PROMPT :: Within this material, how many lines have the string "first" in them? The answer is a number, with nothing added.

*** DATA PROVIDED ***

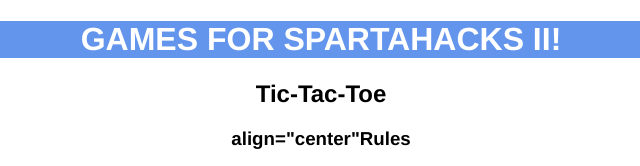
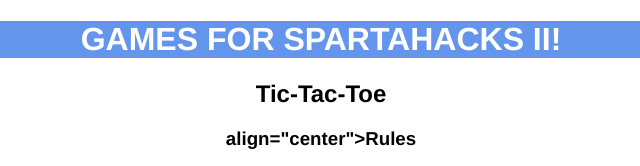
Before and after one commit to DavidIsCool/blurryjigglyballs, a plain HTML site: page index.html in a window 1280 px wide. Shown: the top 166 px of the page, 319-959 px from the left. Drawn offline with Linux system fonts and the light colour scheme.

Commit message:
Update index.html
"Rules Bug" Fixed

```diff
--- a/index.html
+++ b/index.html
@@ -12,7 +12,7 @@
 
     <div id='tictactoe'>
         <h2 align="center">Tic-Tac-Toe</h2>
-        <h3> align="center"Rules</h3>
+        <h3> align="center">Rules</h3>
         <ol class="center">
             <li>X always moves first.</li>
             <li>Players alternate starting first.</li>
```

*** End of DATA PROVIDED ***

TASK OUTPUT :: 2